ACTION ITEM: If a line in the records below contains the word "from", return that line.

Stored dataset items:
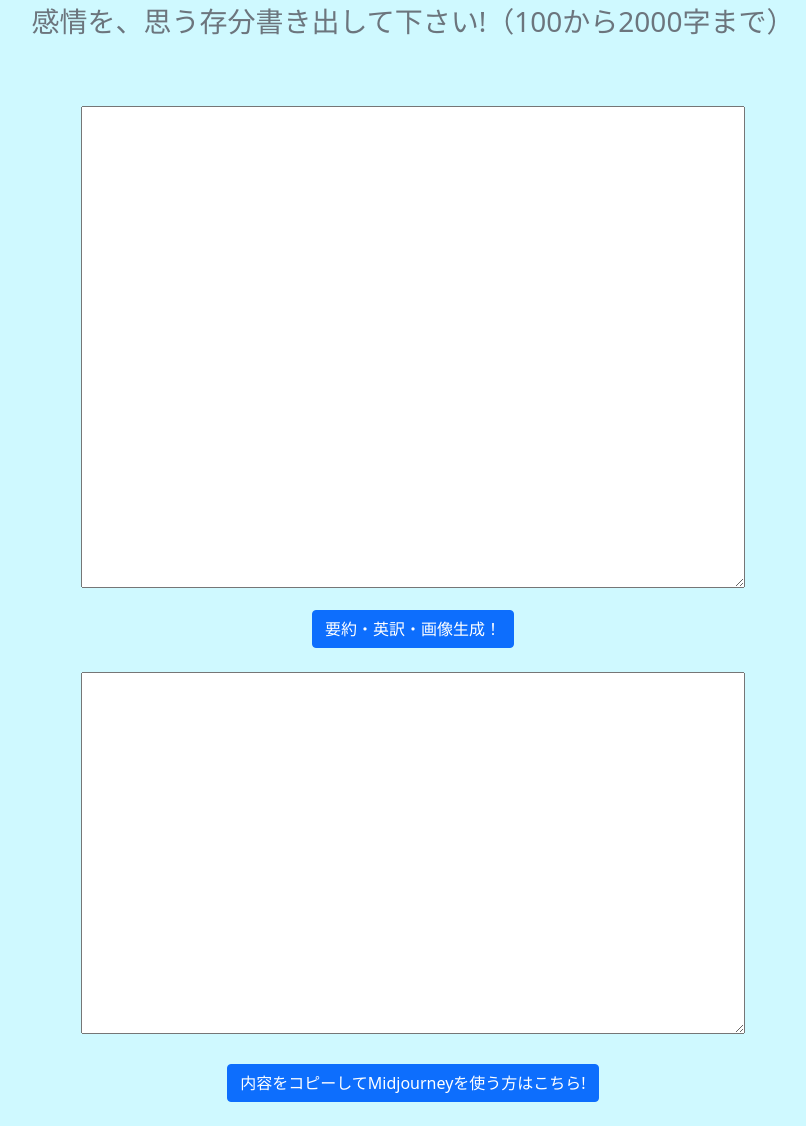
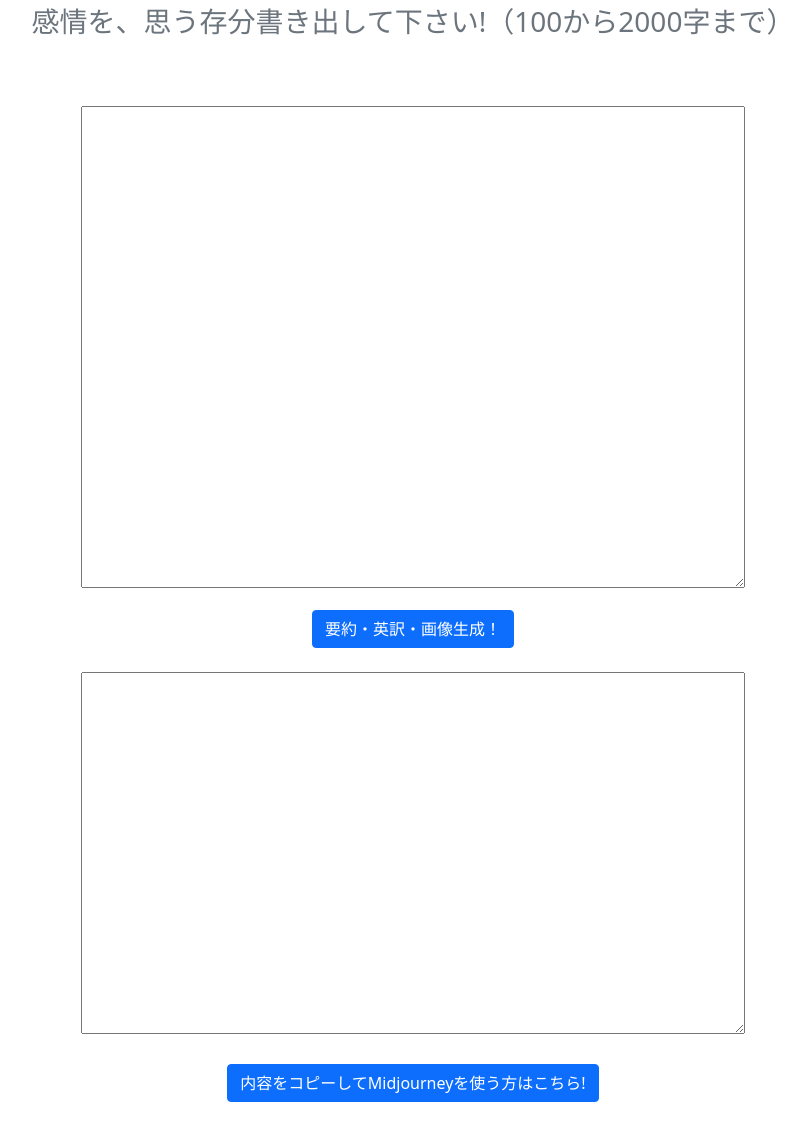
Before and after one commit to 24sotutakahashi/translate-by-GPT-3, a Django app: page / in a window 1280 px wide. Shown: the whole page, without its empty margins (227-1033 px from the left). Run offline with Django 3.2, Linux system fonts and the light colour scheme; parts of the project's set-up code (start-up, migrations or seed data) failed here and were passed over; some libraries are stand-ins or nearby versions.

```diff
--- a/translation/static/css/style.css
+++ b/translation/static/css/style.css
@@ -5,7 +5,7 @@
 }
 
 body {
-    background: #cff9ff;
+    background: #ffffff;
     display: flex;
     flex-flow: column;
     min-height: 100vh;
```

* * *

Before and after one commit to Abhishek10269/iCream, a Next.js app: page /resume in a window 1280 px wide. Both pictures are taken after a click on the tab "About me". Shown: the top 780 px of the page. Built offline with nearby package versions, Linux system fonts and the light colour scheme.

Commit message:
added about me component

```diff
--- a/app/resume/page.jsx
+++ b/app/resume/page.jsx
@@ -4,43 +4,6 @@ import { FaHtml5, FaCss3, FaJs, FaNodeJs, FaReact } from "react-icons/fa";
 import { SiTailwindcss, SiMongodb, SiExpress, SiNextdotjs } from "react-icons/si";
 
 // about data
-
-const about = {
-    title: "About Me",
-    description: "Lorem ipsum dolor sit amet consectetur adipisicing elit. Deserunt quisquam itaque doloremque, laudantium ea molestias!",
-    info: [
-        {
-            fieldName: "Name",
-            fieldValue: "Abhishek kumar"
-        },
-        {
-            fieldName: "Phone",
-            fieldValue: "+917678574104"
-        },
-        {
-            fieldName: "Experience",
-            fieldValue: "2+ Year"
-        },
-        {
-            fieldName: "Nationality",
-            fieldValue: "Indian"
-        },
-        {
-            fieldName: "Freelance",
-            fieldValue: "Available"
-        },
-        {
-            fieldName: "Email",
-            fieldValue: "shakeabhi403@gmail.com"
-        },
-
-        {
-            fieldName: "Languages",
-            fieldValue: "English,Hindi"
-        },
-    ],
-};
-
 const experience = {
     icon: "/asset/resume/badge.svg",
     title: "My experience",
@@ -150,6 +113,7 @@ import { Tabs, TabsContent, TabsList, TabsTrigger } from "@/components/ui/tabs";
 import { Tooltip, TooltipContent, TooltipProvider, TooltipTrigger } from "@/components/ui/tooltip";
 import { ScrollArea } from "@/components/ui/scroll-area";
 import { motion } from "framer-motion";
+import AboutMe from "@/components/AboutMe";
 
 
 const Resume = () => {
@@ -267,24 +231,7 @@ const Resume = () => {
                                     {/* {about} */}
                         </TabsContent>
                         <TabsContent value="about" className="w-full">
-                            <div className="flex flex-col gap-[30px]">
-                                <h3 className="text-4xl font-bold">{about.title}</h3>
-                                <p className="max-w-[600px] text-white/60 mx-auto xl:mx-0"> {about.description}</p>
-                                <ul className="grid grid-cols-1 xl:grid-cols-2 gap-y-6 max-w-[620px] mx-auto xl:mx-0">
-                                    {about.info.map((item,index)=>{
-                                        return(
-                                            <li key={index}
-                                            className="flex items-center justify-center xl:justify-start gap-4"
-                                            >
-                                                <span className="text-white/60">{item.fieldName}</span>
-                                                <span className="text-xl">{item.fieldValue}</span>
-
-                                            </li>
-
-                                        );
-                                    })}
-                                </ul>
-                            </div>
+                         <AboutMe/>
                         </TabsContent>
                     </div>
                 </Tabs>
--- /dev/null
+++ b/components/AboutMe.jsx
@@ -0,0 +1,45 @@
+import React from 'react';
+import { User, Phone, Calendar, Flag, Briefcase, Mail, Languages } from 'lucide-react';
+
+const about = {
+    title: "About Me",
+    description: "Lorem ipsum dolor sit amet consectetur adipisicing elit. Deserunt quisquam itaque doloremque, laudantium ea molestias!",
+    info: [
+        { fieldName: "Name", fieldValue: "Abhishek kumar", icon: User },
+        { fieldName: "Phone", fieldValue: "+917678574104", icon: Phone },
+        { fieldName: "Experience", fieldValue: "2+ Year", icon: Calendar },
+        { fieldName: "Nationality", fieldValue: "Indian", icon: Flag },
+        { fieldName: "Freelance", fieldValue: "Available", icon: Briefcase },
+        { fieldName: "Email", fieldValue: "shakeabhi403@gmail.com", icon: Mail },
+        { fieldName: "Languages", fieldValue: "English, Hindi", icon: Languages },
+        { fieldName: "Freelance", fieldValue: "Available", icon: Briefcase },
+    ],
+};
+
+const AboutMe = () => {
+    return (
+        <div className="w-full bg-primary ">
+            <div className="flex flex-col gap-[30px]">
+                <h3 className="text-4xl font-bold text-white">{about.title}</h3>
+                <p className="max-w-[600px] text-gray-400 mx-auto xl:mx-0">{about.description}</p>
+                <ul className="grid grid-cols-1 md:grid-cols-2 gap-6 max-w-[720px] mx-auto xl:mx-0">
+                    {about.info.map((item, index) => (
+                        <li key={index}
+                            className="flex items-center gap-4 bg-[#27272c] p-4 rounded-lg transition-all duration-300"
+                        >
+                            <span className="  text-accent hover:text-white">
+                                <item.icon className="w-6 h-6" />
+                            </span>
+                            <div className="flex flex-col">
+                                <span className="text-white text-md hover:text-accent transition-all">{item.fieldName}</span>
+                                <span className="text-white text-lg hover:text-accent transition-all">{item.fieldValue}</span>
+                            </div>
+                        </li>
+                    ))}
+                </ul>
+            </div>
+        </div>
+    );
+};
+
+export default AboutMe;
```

TASK SOLUTION:
Before and after one commit to 24sotutakahashi/translate-by-GPT-3, a Django app: page / in a window 1280 px wide. Shown: the whole page, without its empty margins (227-1033 px from the left). Run offline with Django 3.2, Linux system fonts and the light colour scheme; parts of the project's set-up code (start-up, migrations or seed data) failed here and were passed over; some libraries are stand-ins or nearby versions.
@@ -4,43 +4,6 @@ import { FaHtml5, FaCss3, FaJs, FaNodeJs, FaReact } from "react-icons/fa";
 import { SiTailwindcss, SiMongodb, SiExpress, SiNextdotjs } from "react-icons/si";
@@ -150,6 +113,7 @@ import { Tabs, TabsContent, TabsList, TabsTrigger } from "@/components/ui/tabs";
 import { Tooltip, TooltipContent, TooltipProvider, TooltipTrigger } from "@/components/ui/tooltip";
 import { ScrollArea } from "@/components/ui/scroll-area";
 import { motion } from "framer-motion";
+import AboutMe from "@/components/AboutMe";
+import React from 'react';
+import { User, Phone, Calendar, Flag, Briefcase, Mail, Languages } from 'lucide-react';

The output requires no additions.